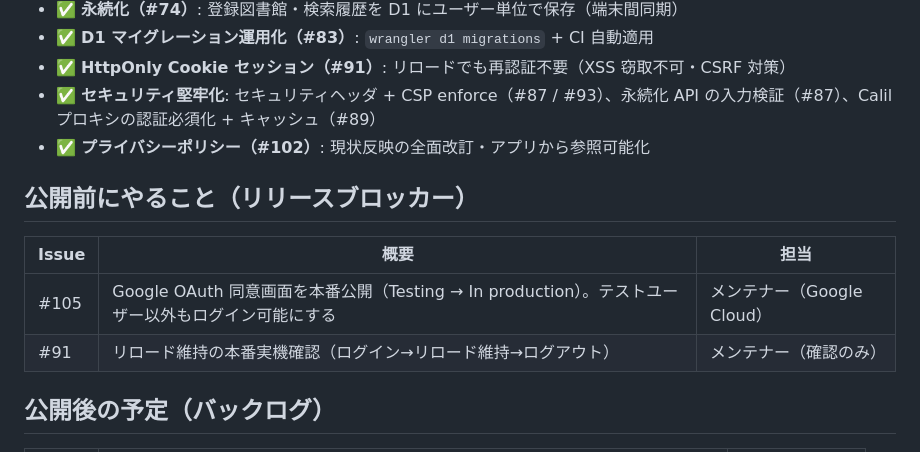
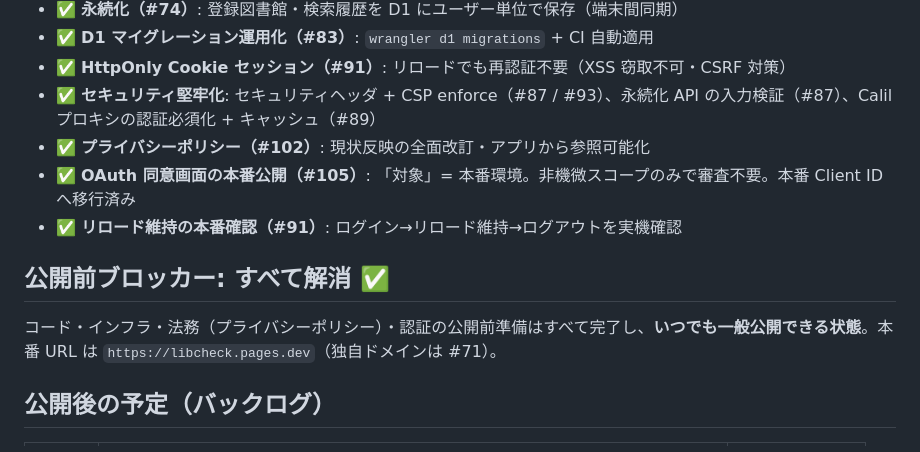
Before and after one commit to satoryu/LibCheck, a Markdown page: docs/roadmap.md, the part around the change. Rendered like a GitHub page.

Commit message:
docs(roadmap): 公開前ブロッカーを全消化済みに更新 (#108)
#105（OAuth 同意画面の本番公開・新 Client ID 移行）と #91（リロード維持の
本番確認）が完了。公開前準備が全て揃い、いつでも一般公開できる状態であることを反映。

Co-authored-by: Claude Opus 4.8 <noreply@anthropic.com>

```diff
--- a/docs/roadmap.md
+++ b/docs/roadmap.md
@@ -26,13 +26,12 @@
 - ✅ **HttpOnly Cookie セッション（#91）**: リロードでも再認証不要（XSS 窃取不可・CSRF 対策）
 - ✅ **セキュリティ堅牢化**: セキュリティヘッダ + CSP enforce（#87 / #93）、永続化 API の入力検証（#87）、Calil プロキシの認証必須化 + キャッシュ（#89）
 - ✅ **プライバシーポリシー（#102）**: 現状反映の全面改訂・アプリから参照可能化
+- ✅ **OAuth 同意画面の本番公開（#105）**: 「対象」= 本番環境。非機微スコープのみで審査不要。本番 Client ID へ移行済み
+- ✅ **リロード維持の本番確認（#91）**: ログイン→リロード維持→ログアウトを実機確認
 
-## 公開前にやること（リリースブロッカー）
+## 公開前ブロッカー: すべて解消 ✅
 
-| Issue | 概要 | 担当 |
-|---|---|---|
-| #105 | Google OAuth 同意画面を本番公開（Testing → In production）。テストユーザー以外もログイン可能にする | メンテナー（Google Cloud） |
-| #91 | リロード維持の本番実機確認（ログイン→リロード維持→ログアウト） | メンテナー（確認のみ） |
+コード・インフラ・法務（プライバシーポリシー）・認証の公開前準備はすべて完了し、**いつでも一般公開できる状態**。本番 URL は `https://libcheck.pages.dev`（独自ドメインは #71）。
 
 ## 公開後の予定（バックログ）
 
```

-=-=-

WHAT YOU HAVE TO DO:
Extract the text of all the records above verbatim, excluding pictures.

EXERCISE RESPONSE:
Before and after one commit to satoryu/LibCheck, a Markdown page: docs/roadmap.md, the part around the change. Rendered like a GitHub page.

Commit message:
docs(roadmap): 公開前ブロッカーを全消化済みに更新 (#108)
#105（OAuth 同意画面の本番公開・新 Client ID 移行）と #91（リロード維持の
本番確認）が完了。公開前準備が全て揃い、いつでも一般公開できる状態であることを反映。

Co-authored-by: Claude Opus 4.8 <noreply@anthropic.com>

```diff
--- a/docs/roadmap.md
+++ b/docs/roadmap.md
@@ -26,13 +26,12 @@
 - ✅ **HttpOnly Cookie セッション（#91）**: リロードでも再認証不要（XSS 窃取不可・CSRF 対策）
 - ✅ **セキュリティ堅牢化**: セキュリティヘッダ + CSP enforce（#87 / #93）、永続化 API の入力検証（#87）、Calil プロキシの認証必須化 + キャッシュ（#89）
 - ✅ **プライバシーポリシー（#102）**: 現状反映の全面改訂・アプリから参照可能化
+- ✅ **OAuth 同意画面の本番公開（#105）**: 「対象」= 本番環境。非機微スコープのみで審査不要。本番 Client ID へ移行済み
+- ✅ **リロード維持の本番確認（#91）**: ログイン→リロード維持→ログアウトを実機確認
 
-## 公開前にやること（リリースブロッカー）
+## 公開前ブロッカー: すべて解消 ✅
 
-| Issue | 概要 | 担当 |
-|---|---|---|
-| #105 | Google OAuth 同意画面を本番公開（Testing → In production）。テストユーザー以外もログイン可能にする | メンテナー（Google Cloud） |
-| #91 | リロード維持の本番実機確認（ログイン→リロード維持→ログアウト） | メンテナー（確認のみ） |
+コード・インフラ・法務（プライバシーポリシー）・認証の公開前準備はすべて完了し、**いつでも一般公開できる状態**。本番 URL は `https://libcheck.pages.dev`（独自ドメインは #71）。
 
 ## 公開後の予定（バックログ）
 
```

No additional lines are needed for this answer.